With a softphone application, employees, especially frequent travelers, can take their office phone anywhere.
"Today, softphones are primarily used for travel or when you're not at your usual workplace," said Bern Elliot, vice president and distinguished analyst at Gartner Inc.
But, in some cases, office workers are also choosing to use softphones with a headset as a replacement for traditional desk phones. In terms of network usage, if it's a VoIP phone, its use may or may not be similar to a softphone.
The network often perceives softphones as just another application, which challenges a network manager's ability to determine whether users are making a call or getting their email.
"It's just an application on your laptop that's producing a lot of data, whereas a VoIP phone on your desk may also be going over the application layer -- doing the same thing as your desktop. Or it may be using a specifically different network," explained Elliot. "Sometimes IP phones will, in fact, use the same protocols as the softphones and compete in the same bandwidth."
Softphone bandwidth considerations on the road
Given that employees often use softphones while traveling, network managers should assist them in finding optimal bandwidth for making calls.
With a softphone, traveling employees can make calls on their business line via Wi-Fi connection at a hotel or a coffee shop. Not all Wi-Fi connections are going to support a call.
"At Starbucks, if there's sufficient bandwidth, you'll be fine. But you may be competing with several other people for the bandwidth," Elliot noted.
Leading business hotels tend to provide good bandwidth, but employees should be aware that a budget hotel not geared toward business travelers might not have sufficient bandwidth for high-quality calls.
Tracking softphone traffic and the user experience
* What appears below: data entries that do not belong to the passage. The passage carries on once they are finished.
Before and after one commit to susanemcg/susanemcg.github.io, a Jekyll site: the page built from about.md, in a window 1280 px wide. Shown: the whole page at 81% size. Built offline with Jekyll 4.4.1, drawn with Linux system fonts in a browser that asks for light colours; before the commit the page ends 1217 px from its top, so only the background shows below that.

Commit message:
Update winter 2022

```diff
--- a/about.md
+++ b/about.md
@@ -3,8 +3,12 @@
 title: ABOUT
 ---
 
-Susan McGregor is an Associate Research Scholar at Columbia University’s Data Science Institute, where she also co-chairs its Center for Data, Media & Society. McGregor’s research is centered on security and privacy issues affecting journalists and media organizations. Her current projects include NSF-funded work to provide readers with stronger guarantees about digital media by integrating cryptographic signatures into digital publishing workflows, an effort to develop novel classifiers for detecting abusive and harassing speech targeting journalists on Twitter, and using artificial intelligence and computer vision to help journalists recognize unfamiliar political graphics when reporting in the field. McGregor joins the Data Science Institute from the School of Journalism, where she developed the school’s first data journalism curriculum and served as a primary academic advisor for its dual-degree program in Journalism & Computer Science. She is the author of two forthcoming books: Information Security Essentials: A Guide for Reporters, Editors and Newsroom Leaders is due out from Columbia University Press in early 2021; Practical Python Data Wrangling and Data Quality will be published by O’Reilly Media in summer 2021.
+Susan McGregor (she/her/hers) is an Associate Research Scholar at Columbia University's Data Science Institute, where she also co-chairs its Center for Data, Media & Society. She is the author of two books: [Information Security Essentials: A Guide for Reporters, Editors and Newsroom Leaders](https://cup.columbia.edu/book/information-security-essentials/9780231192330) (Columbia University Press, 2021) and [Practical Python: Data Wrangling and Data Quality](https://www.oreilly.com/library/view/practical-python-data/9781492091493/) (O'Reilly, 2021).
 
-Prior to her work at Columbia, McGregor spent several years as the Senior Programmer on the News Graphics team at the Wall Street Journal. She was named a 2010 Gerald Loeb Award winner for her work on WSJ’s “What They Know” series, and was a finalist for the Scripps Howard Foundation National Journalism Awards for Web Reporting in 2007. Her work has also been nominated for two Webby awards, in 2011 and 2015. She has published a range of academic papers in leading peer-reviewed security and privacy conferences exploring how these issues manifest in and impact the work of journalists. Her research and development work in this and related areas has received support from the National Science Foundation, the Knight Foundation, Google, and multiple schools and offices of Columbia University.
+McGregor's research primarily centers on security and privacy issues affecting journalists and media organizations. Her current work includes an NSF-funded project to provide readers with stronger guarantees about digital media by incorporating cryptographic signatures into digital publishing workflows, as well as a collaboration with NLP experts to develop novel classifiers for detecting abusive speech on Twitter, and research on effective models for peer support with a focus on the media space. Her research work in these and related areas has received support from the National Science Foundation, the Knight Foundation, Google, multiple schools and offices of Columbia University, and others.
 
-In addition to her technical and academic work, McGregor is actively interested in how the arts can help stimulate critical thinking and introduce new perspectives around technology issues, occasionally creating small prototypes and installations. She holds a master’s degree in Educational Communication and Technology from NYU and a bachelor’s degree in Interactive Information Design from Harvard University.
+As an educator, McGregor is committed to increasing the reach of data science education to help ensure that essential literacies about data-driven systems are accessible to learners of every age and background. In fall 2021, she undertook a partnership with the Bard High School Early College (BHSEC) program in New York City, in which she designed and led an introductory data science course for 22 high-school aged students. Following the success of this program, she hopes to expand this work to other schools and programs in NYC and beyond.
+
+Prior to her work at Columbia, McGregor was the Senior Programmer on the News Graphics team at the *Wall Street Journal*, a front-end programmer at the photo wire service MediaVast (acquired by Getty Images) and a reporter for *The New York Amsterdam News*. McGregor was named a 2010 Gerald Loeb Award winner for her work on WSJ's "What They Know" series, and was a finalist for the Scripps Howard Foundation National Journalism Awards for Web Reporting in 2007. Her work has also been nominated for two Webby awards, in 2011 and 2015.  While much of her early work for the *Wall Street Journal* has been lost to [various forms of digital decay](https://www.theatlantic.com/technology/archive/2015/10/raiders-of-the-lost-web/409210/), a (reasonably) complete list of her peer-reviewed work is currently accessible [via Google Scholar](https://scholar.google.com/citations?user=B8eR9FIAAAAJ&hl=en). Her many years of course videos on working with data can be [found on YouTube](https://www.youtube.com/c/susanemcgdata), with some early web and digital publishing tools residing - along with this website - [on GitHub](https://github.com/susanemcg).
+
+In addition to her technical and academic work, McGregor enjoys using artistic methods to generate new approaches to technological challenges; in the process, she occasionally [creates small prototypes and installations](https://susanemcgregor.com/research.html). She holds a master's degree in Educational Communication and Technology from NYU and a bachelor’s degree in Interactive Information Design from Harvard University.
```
How are network managers tracking softphone traffic and the user experience?
"In most cases, enterprises will look at traffic and also review users' comments on their experience to try to identify the source of problems," said Elliot. "If they discover a consistent problem they'll try to address it. If the problem is bandwidth, they'll try to add bandwidth."
While softphones consume far less bandwidth than other applications such as desktop video conferencing, softphone traffic has the potential to flood a network. "If you have everyone making a softphone call all of a sudden for some reason, which probabilistic models will tell you will happen at some point, it could constrain the enterprise," said Elliot.
Broader adoption of virtual desktop infrastructure will make softphone call quality and bandwidth consumption even more complex, according to Irwin Lazar, vice president and service director at Nemertes Research Group Inc.
"You need to have a way to process the voice locally to avoid a tremendous delay sending that voice traffic back into a data center," Lazar said. "Running softphones on virtual computers is a big challenge companies are just starting to face."